**Your instructions:** Set out the records below again exactly; skip the images.

START Supplied data

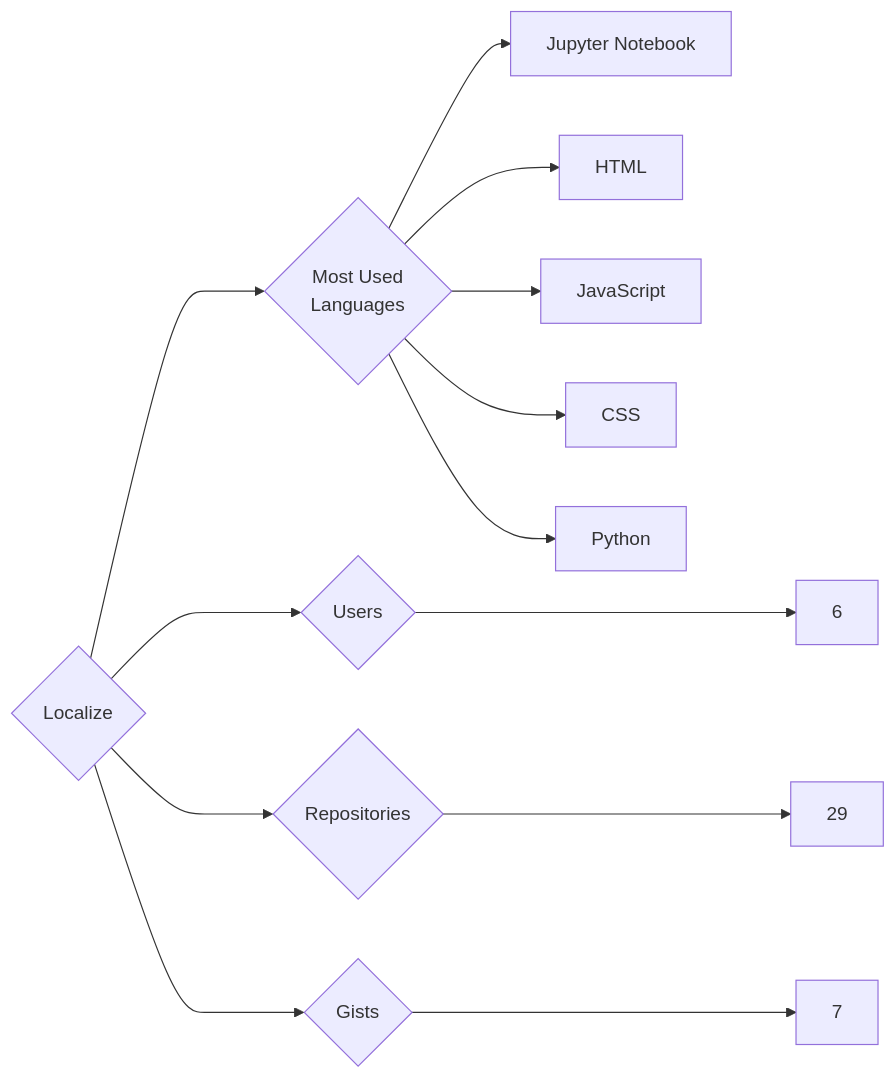
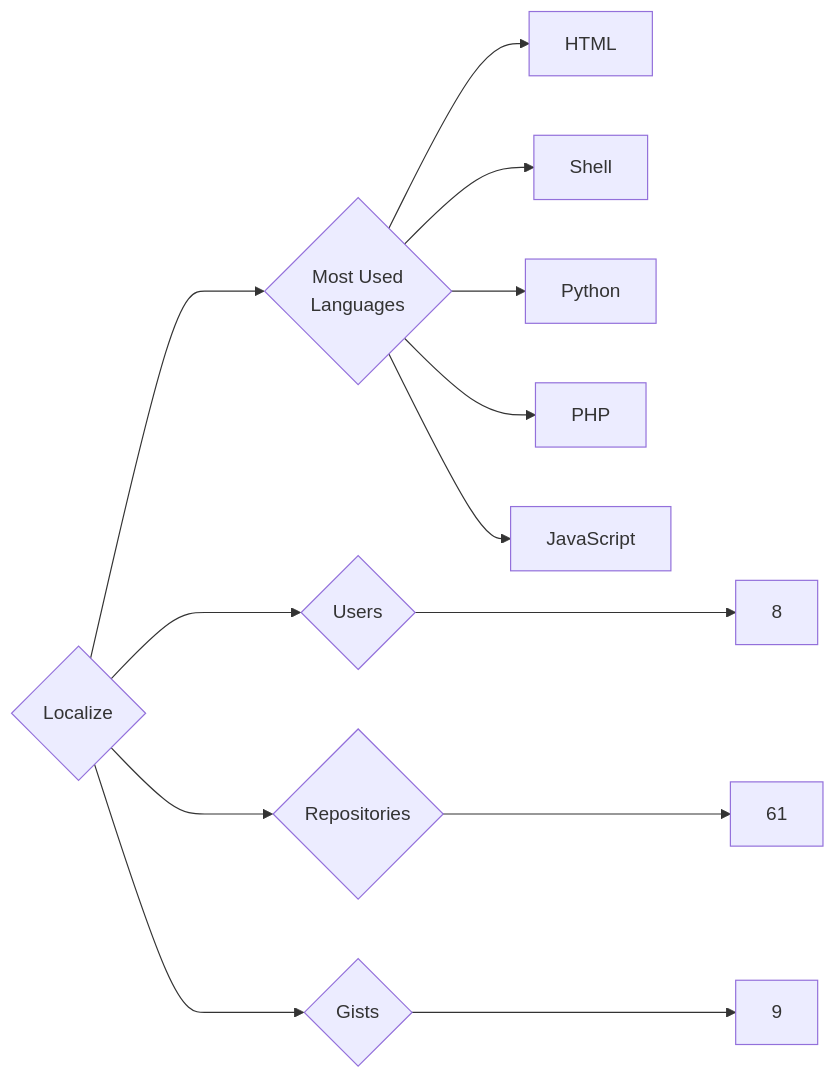
Before and after one commit to trickest/insiders: the diagram in targets/Localize/README.md, drawn with Mermaid. The commit also changed 837 other files, not shown here.

````diff
--- a/targets/Localize/README.md
+++ b/targets/Localize/README.md
@@ -3,13 +3,13 @@
 ```mermaid
 graph LR
 COMPANY_NAME{Localize}
-COMPANY_NAME ---> U{Users} ---> UN[6]
-COMPANY_NAME ---> R{Repositories} ---> RN[29]
-COMPANY_NAME ---> G{Gists} ---> GN[7]
+COMPANY_NAME ---> U{Users} ---> UN[8]
+COMPANY_NAME ---> R{Repositories} ---> RN[61]
+COMPANY_NAME ---> G{Gists} ---> GN[9]
 COMPANY_NAME ---> ML{Most Used<br>Languages}
-ML --> Jupyter_Notebook[Jupyter Notebook]
 ML --> HTML[HTML]
+ML --> Shell[Shell]
+ML --> Python[Python]
+ML --> PHP[PHP]
 ML --> JavaScript[JavaScript]
-ML --> CSS[CSS]
-ML --> Python[Python]
 ```
````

END Supplied data

**Task output:**
Before and after one commit to trickest/insiders: the diagram in targets/Localize/README.md, drawn with Mermaid. The commit also changed 837 other files, not shown here.

````diff
--- a/targets/Localize/README.md
+++ b/targets/Localize/README.md
@@ -3,13 +3,13 @@
 ```mermaid
 graph LR
 COMPANY_NAME{Localize}
-COMPANY_NAME ---> U{Users} ---> UN[6]
-COMPANY_NAME ---> R{Repositories} ---> RN[29]
-COMPANY_NAME ---> G{Gists} ---> GN[7]
+COMPANY_NAME ---> U{Users} ---> UN[8]
+COMPANY_NAME ---> R{Repositories} ---> RN[61]
+COMPANY_NAME ---> G{Gists} ---> GN[9]
 COMPANY_NAME ---> ML{Most Used<br>Languages}
-ML --> Jupyter_Notebook[Jupyter Notebook]
 ML --> HTML[HTML]
+ML --> Shell[Shell]
+ML --> Python[Python]
+ML --> PHP[PHP]
 ML --> JavaScript[JavaScript]
-ML --> CSS[CSS]
-ML --> Python[Python]
 ```
````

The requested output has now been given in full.